Ultracold quantum gases are an ideal toolbox for simulating complex condensed or nuclear matter systems and to investigate fundamental quantum properties of matter. In this thesis, we will investigate universal properties connecting the high-momentum tail of the momentum distribution, the short-range correlations and the thermodynamics, encapsulated in Tan's relations. These relations are especially useful in the strongly interacting case, where perturbative approaches usually fail. With the aid of Tan's universal relations, we can still come to general conclusions about strongly interacting quantum gases. In particular, the momentum distribution exhibits a characteristic algebraic decay, unlike the exponential decay of the non-interacting case.
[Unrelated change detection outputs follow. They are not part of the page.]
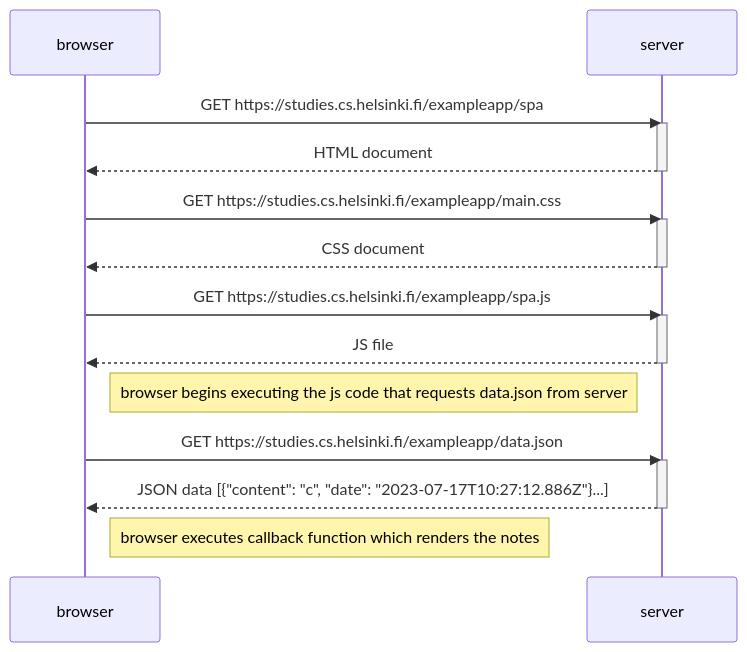
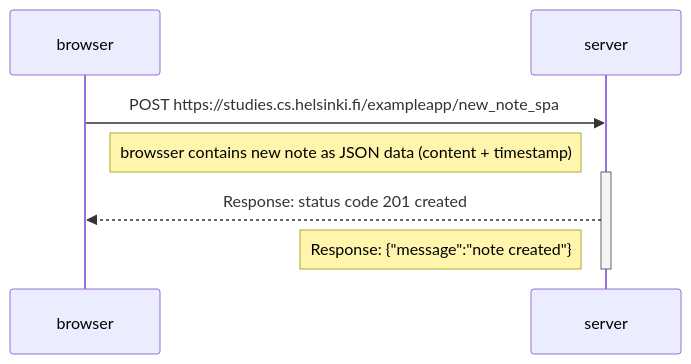
Before and after one commit to WMCS50/fso-part0: the diagram in 0.6-new-note-in-spa-diagram.md, drawn with Mermaid.

````diff
--- a/0.6-new-note-in-spa-diagram.md
+++ b/0.6-new-note-in-spa-diagram.md
@@ -1,28 +1,12 @@
 ```mermaid
     sequenceDiagram
         participant browser
         participant server
 
-        browser->>server: GET https://studies.cs.helsinki.fi/exampleapp/spa
+        browser->>server: POST https://studies.cs.helsinki.fi/exampleapp/new_note_spa
+        Note right of browser: browsser contains new note as JSON data (content + timestamp)
         activate server
-        server-->>browser: HTML document
-        deactivate server
-
-        browser->>server: GET https://studies.cs.helsinki.fi/exampleapp/main.css
-        activate server
-        server-->>browser: CSS document
-        deactivate server
-
-        browser->>server: GET https://studies.cs.helsinki.fi/exampleapp/spa.js
-        activate server
-        server-->>browser: JS file
-        deactivate server
-
-        Note right of browser: browser begins executing the js code that requests data.json from server
-
-        browser->>server: GET https://studies.cs.helsinki.fi/exampleapp/data.json
-        activate server
-        server-->>browser: JSON data [{"content": "c", "date": "2023-07-17T10:27:12.886Z"}...]
-        deactivate server
-        Note right of browser: browser executes callback function which renders the notes
+        server-->>browser: Response: status code 201 created
+        Note left of server: Response: {"message":"note created"}
+        deactivate server        
 ```
````
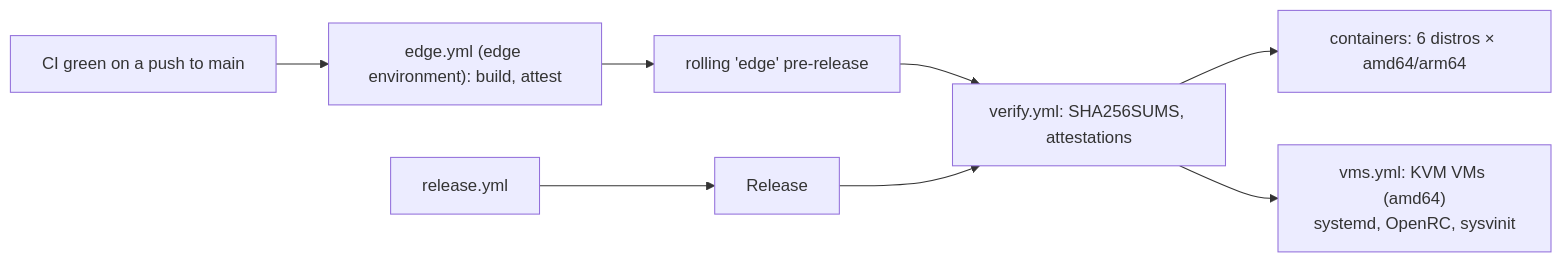
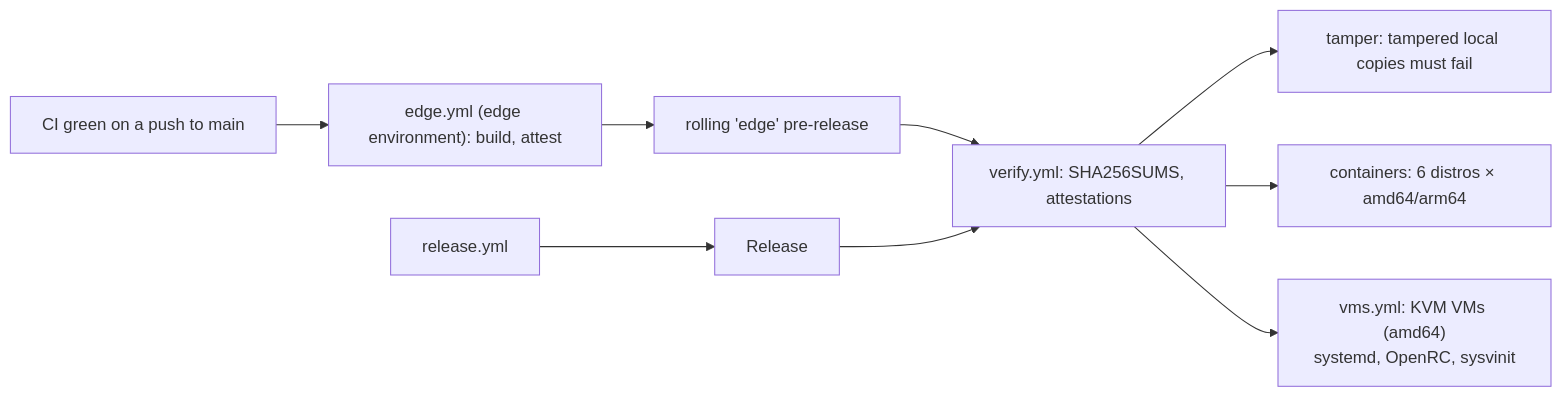
Before and after one commit to jiegui2025/hwspec: the fifth of 5 diagrams in CONTRIBUTING.md, drawn with Mermaid. The commit also changed other lines of this file and 6 other files, not shown here.

````diff
--- a/CONTRIBUTING.md
+++ b/CONTRIBUTING.md
@@ -163,9 +165,10 @@
 ```mermaid
 flowchart LR
   ci["CI green on a push to main"] --> edge["edge.yml (edge environment): build, attest"] --> pre["rolling 'edge' pre-release"]
   tag[release.yml] --> rel[Release]
   pre --> verify
   rel --> verify["verify.yml: SHA256SUMS, attestations"]
+  verify --> tamper["tamper: tampered local copies must fail"]
   verify --> ctr["containers: 6 distros × amd64/arm64"]
   verify --> vms["vms.yml: KVM VMs (amd64)<br/>systemd, OpenRC, sysvinit"]
 ```
````
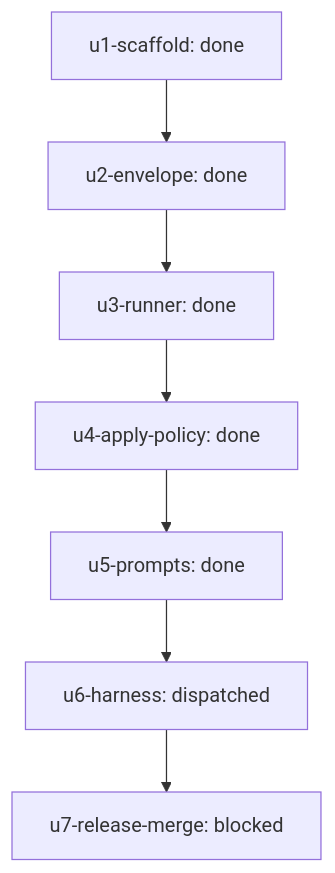
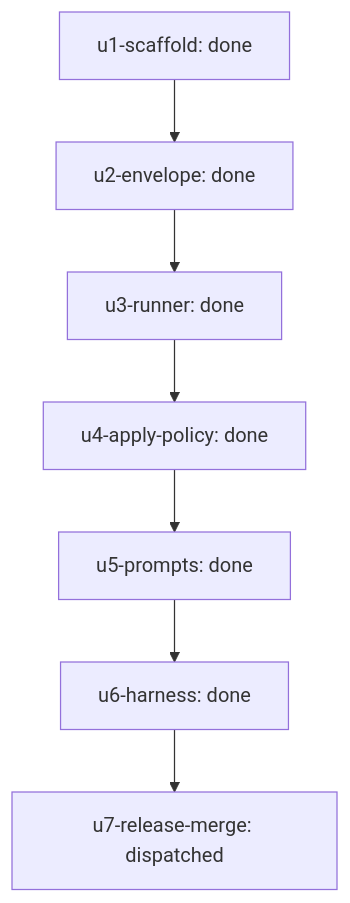
Before and after one commit to infiquetra/infiquetra-claude-plugins: the diagram in docs/outcomes/antigravity-teammate-plugin/report.md, drawn with Mermaid. The commit also changed other lines of this file, not shown here.

````diff
--- a/docs/outcomes/antigravity-teammate-plugin/report.md
+++ b/docs/outcomes/antigravity-teammate-plugin/report.md
@@ -7,16 +7,16 @@
 ```mermaid
 flowchart TD
     u1-scaffold["u1-scaffold: done"]
     u2-envelope["u2-envelope: done"]
     u3-runner["u3-runner: done"]
     u4-apply-policy["u4-apply-policy: done"]
     u5-prompts["u5-prompts: done"]
-    u6-harness["u6-harness: dispatched"]
-    u7-release-merge["u7-release-merge: blocked"]
+    u6-harness["u6-harness: done"]
+    u7-release-merge["u7-release-merge: dispatched"]
     u1-scaffold --> u2-envelope
     u2-envelope --> u3-runner
     u3-runner --> u4-apply-policy
     u4-apply-policy --> u5-prompts
     u5-prompts --> u6-harness
     u6-harness --> u7-release-merge
 ```
````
The main focus in this thesis is on the one-dimensional, fermionic case, where we study the highly polarized case (the one-dimensional Fermi polaron), verifying Tan's relations using a variety of theoretical tools. In addition, we show that localized systems exhibit a universal, dynamical instability to delocalization when a short-range interaction between particles is switched off rapidly. This delocalization process relies on the algebraic decay of the momentum distribution, which guarantees that at least some of the delocalized single-particle states are occupied with a finite probability. Finally, we investigate the Bardeen-Cooper-Schrieffer (BCS) to Bose-Einstein condensation (BEC) crossover for the three-dimensional Fermi gas and develop a novel method to describe the breakdown of the Fermi liquid description in the vicinity of the critical temperature for superfluidity, in good agreement with a recent experiment.
|Publication status||Published - 2015|
|MoE publication type||G5 Doctoral dissertation (article)|
- ultracold atoms, quantum gases, one-dimensional systems, Tan relations, Fermi polaron, quench dynamics, disordered systems, localization properties, BCS/BEC crossover, Brueckner-Goldstone theory